Oct 15, 2022
I spent much of last year conceiving, creating, and producing a six-part audio series on STEM and the humanities: using the engineering classroom as a launching point for looking at the history of ideas that have shaped what technological education is for, and where it’s fallen short of the liberal arts ideal for forming lifelong civic actors. I haven’t yet started promoting it formally, but I’d love it if folks who read here would take a listen to the trailer, check out the ease of getting transcripts, or send me any ideas for where we might cross-post an episode and find the right audiences for it.
There are lots of podcasts about the ethics of technology, but this series is different. We’re zeroing in on engineering education in the classroom as a formative site that shapes the ethics of technology. How do students in the much lauded STEM fields — that’s science, technology, engineering, and math — learn to address humanistic concerns about technology? The why and should questions about what they make, whether in code or with robotics or AI? How is it that social and political concerns are so easily cut out of technical training? And what would it look like to bring them back in?
It’s here on Spotify. It’s on other platforms as well and will be accessible on the Sketch Model web page soon. My co-producer and editor was my husband Brian Funck, and it was so fun to work together on it.

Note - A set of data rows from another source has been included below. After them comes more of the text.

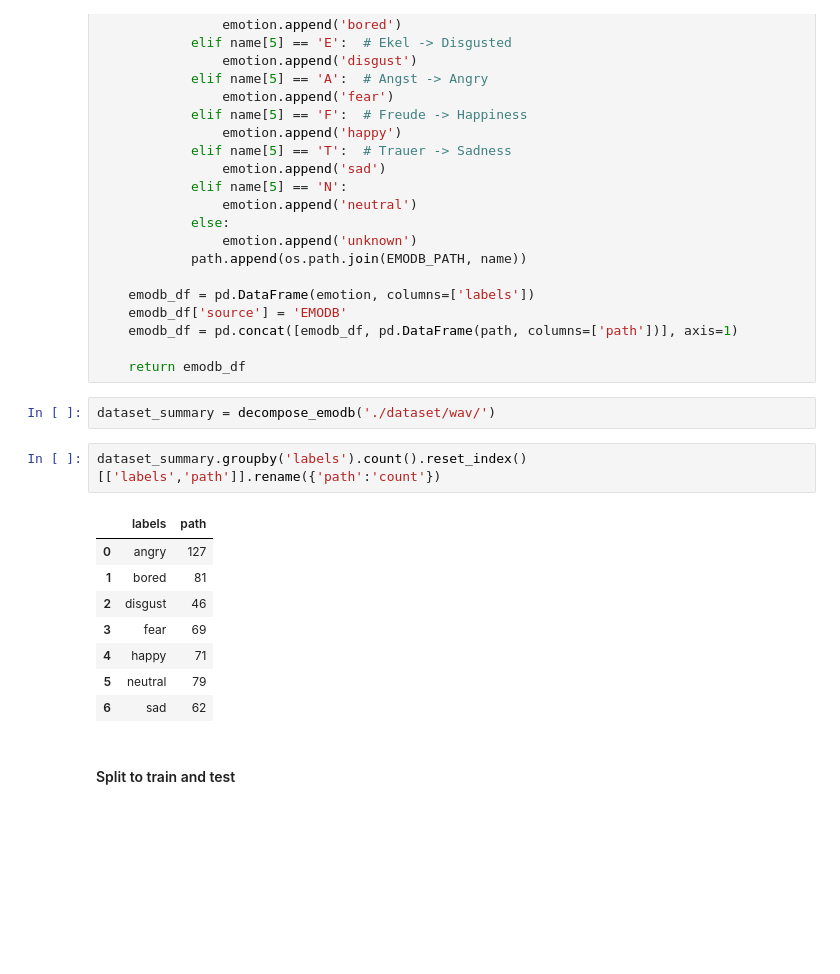
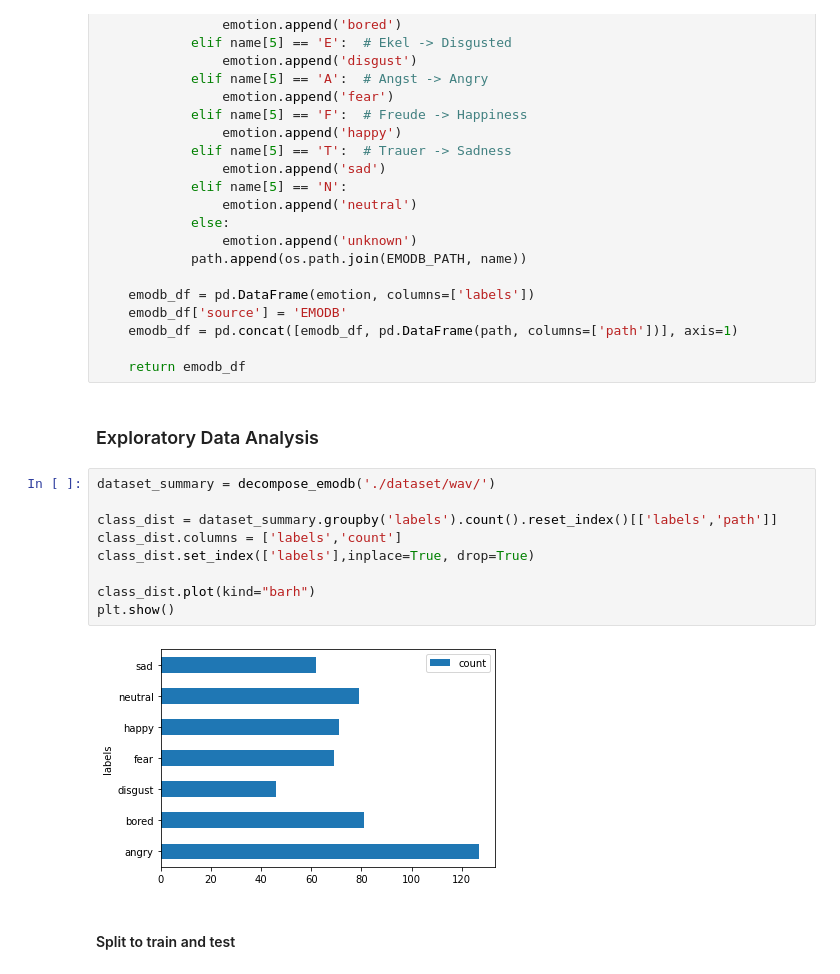
Before and after one commit to szymonrucinski/good-mood, a Jupyter notebook: Report_SER.ipynb, the cells around one changed output. Cells and saved outputs as stored; diff of their text form; blank space fills up the shorter version.

```diff
--- a/Report_SER.ipynb
+++ b/Report_SER.ipynb
@@ -118,19 +116,19 @@ def decompose_emodb(EMODB_PATH):
     emodb_df = pd.concat([emodb_df, pd.DataFrame(path, columns=['path'])], axis=1)
 
     return emodb_df
-# %%
-dataset_summary = decompose_emodb('./dataset/wav/')
-# %%
-dataset_summary.groupby('labels').count().reset_index()[['labels','path']].rename({'path':'count'})
-# %% [output]
-|  | labels | path |
-| 0 | angry | 127 |
-| 1 | bored | 81 |
-| 2 | disgust | 46 |
-| 3 | fear | 69 |
-| 4 | happy | 71 |
-| 5 | neutral | 79 |
-| 6 | sad | 62 |
+# %% [markdown]
+### Exploratory Data Analysis
+# %%
+dataset_summary = decompose_emodb('./dataset/wav/')
+
+class_dist = dataset_summary.groupby('labels').count().reset_index()[['labels','path']]
+class_dist.columns = ['labels','count']
+class_dist.set_index(['labels'],inplace=True, drop=True)
+
+class_dist.plot(kind="barh")
+plt.show()
+# %% [output]
+[figure, added]
 # %% [markdown]
 #### Split to train and test
 # %% [markdown]
```
Also changed, not shown: parts of 4 cells of this notebook, 4 other files.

I have no idea if five or fifty people read these posts with any regularity; I make it a point not to track these analytics. But if you have thoughts, I’d love to hear them.